July 30, 2012
From Creamer Media in Johannesburg, I’m Motshabi Hoaeane.
The United Nations fails to agree on a landmark arms-trade treaty.
Eskom says internal approvals are in hand for the first renewable energy projects.
And, the World Food Programme says that 1.6-million people are in need of food aid in Zimbabwe.
Diplomats say delegations from around the world failed on Friday to agree on a landmark United Nations arms-trade treaty to regulate the more than 60-billion dollar industry. The UN is now opting for further talks and a possible UN General Assembly vote by the end of the year.
More than 170 countries have spent the past month in New York negotiating a treaty, which needed to be adopted by consensus, so any one country effectively could have vetoed a deal. Instead, no decision was taken on a draft treaty.

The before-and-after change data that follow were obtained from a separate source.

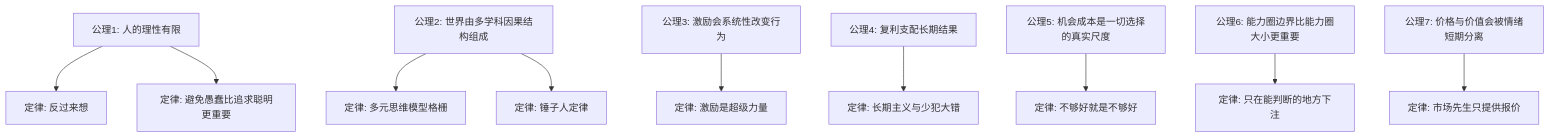
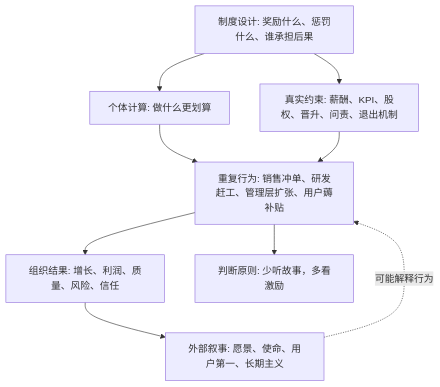
The diagram in 202605/20260519_21.md (digoal/blog), drawn with Mermaid before and after one commit. The commit also changed other lines of this file and 51 other files, not shown here.

````diff
--- a/202605/20260519_21.md
+++ b/202605/20260519_21.md
@@ -22,12 +22,11 @@
 ```mermaid
 flowchart TD
-  A["公理1: 人的理性有限"] --> L1["定律: 反过来想"]
-  A --> L2["定律: 避免愚蠢比追求聪明更重要"]
-  B["公理2: 世界由多学科因果结构组成"] --> L3["定律: 多元思维模型格栅"]
-  B --> L4["定律: 锤子人定律"]
-  C["公理3: 激励会系统性改变行为"] --> L5["定律: 激励是超级力量"]
-  D["公理4: 复利支配长期结果"] --> L6["定律: 长期主义与少犯大错"]
-  E["公理5: 机会成本是一切选择的真实尺度"] --> L7["定律: 不够好就是不够好"]
-  F["公理6: 能力圈边界比能力圈大小更重要"] --> L8["定律: 只在能判断的地方下注"]
-  G["公理7: 价格与价值会被情绪短期分离"] --> L9["定律: 市场先生只提供报价"]
+  A["制度设计: 奖励什么、惩罚什么、谁承担后果"] --> B["个体计算: 做什么更划算"]
+  B --> C["重复行为: 销售冲单、研发赶工、管理层扩张、用户薅补贴"]
+  C --> D["组织结果: 增长、利润、质量、风险、信任"]
+  D --> E["外部叙事: 愿景、使命、用户第一、长期主义"]
+  E -. "可能解释行为" .-> C
+  A --> F["真实约束: 薪酬、KPI、股权、晋升、问责、退出机制"]
+  F --> C
+  C --> G["判断原则: 少听故事，多看激励"]
 ```
````
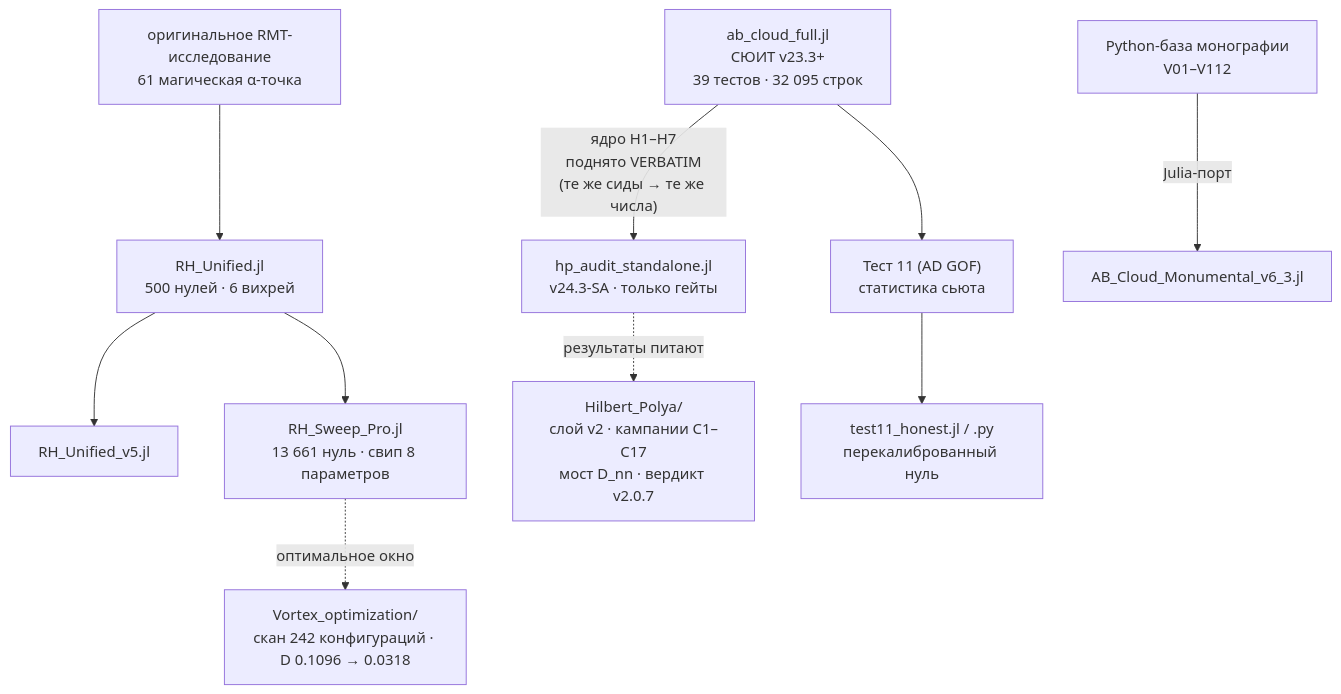
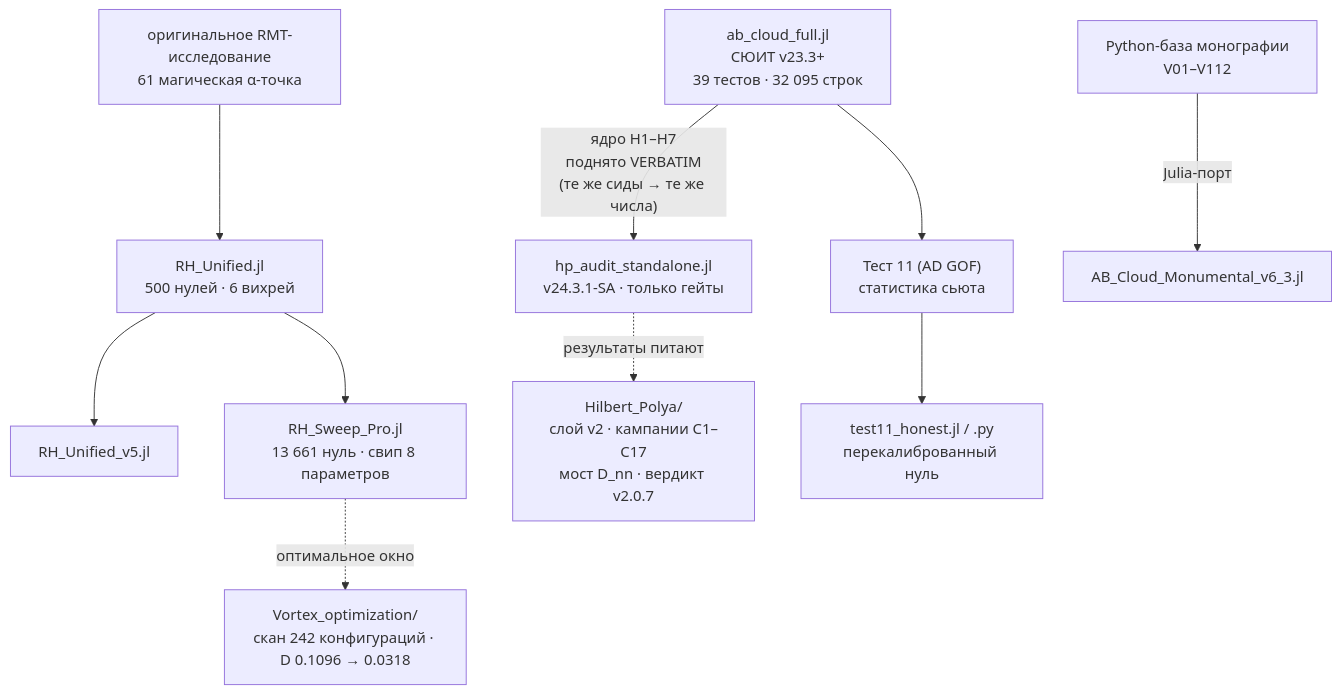
One commit to wild8highlander/ab-cloud-research changed the second of 2 diagrams in meridian-spectral-observatory/README.ru.md. Above: the diagram before and after it, drawn with Mermaid. The commit also changed other lines of this file and 4 other files, not shown here.

````diff
--- a/meridian-spectral-observatory/README.ru.md
+++ b/meridian-spectral-observatory/README.ru.md
@@ -194,12 +194,12 @@
 ```mermaid
 flowchart TD
     ORIG["оригинальное RMT-исследование<br/>61 магическая α-точка"] --> RHU["RH_Unified.jl<br/>500 нулей · 6 вихрей"]
     RHU --> RHU5["RH_Unified_v5.jl"]
     RHU --> RHSP["RH_Sweep_Pro.jl<br/>13 661 нуль · свип 8 параметров"]
-    SUITE["ab_cloud_full.jl<br/>СЮИТ v23.3+<br/>39 тестов · 32 095 строк"] -- "ядро H1–H7<br/>поднято VERBATIM<br/>(те же сиды → те же числа)" --> HPA["hp_audit_standalone.jl<br/>v24.3-SA · только гейты"]
+    SUITE["ab_cloud_full.jl<br/>СЮИТ v23.3+<br/>39 тестов · 32 095 строк"] -- "ядро H1–H7<br/>поднято VERBATIM<br/>(те же сиды → те же числа)" --> HPA["hp_audit_standalone.jl<br/>v24.3.1-SA · только гейты"]
     PYMON["Python-база монографии<br/>V01–V112"] -- "Julia-порт" --> MON["AB_Cloud_Monumental_v6_3.jl"]
     T11["Тест 11 (AD GOF)<br/>статистика сьюта"] --> T11H["test11_honest.jl / .py<br/>перекалиброванный нуль"]
     SUITE --> T11
     HPA -. "результаты питают" .-> HP["Hilbert_Polya/<br/>слой v2 · кампании C1–C17<br/>мост D_nn · вердикт v2.0.7"]
     RHSP -. "оптимальное окно" .-> VOR["Vortex_optimization/<br/>скан 242 конфигураций · D 0.1096 → 0.0318"]
 ```
````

UN Secretary-General Ban Ki-moon expressed disappointment that the meetings were inconclusive. However he was encouraged that UN members will continue pursuing "this noble goal."
State-owned power utility Eskom has concluded its internal governance processes for the connection of, as well as the purchase of power from, the renewable-energy projects that advanced to the preferred-bidder stage under South Africa’s Renewable Energy Independent Power Producer Programme (or REIPPP).
Single buyer office representative Adele Greyling reported on Friday that corporate authorisations had been secured to sign power purchase and connection agreements with the first-window bidders. These bidders were named by Energy Minister Dipuo Peters in December.
The 28 renewable-energy projects have been identified as preferred bidders during the first REIPPP bid window and an initial deadline of June 19 was set for financial closure.
The World Food Programme (or WFP) says that the number of people in need of food aid in Zimbabwe will rise by 60 percent this year to 1.6-million.
A poor farming season this year has been blamed on erratic rainfall and limited access to seeds and fertilizers. This has prompted Finance Minister Tendai Biti to cut the 2012 growth forecast to 5.6 percent from 9.4 percent.
The WFP, said in a statement that nearly one in five rural people in the southern African state would need food aid during the peak of next year's "hunger season". The season is forecast to run from January to March when the new crops are not ready for harvest.
The WFP said that it would import cereals from neighbouring countries to distribute in rural Zimbabwe. It added that it would also hand out cash in some areas to allow people to buy their own cereals.
Also making headlines:
Ivory Coast President Alassane Ouattara says that West African leaders are ready to seek military intervention in Mali from the United Nations Security Council.
Egyptian state media says a new cabinet will be announced on Thursday.
And, the energy department says prices of all grades of petrol are set to rise on Wednesday.
That’s a roundup of news making headlines today.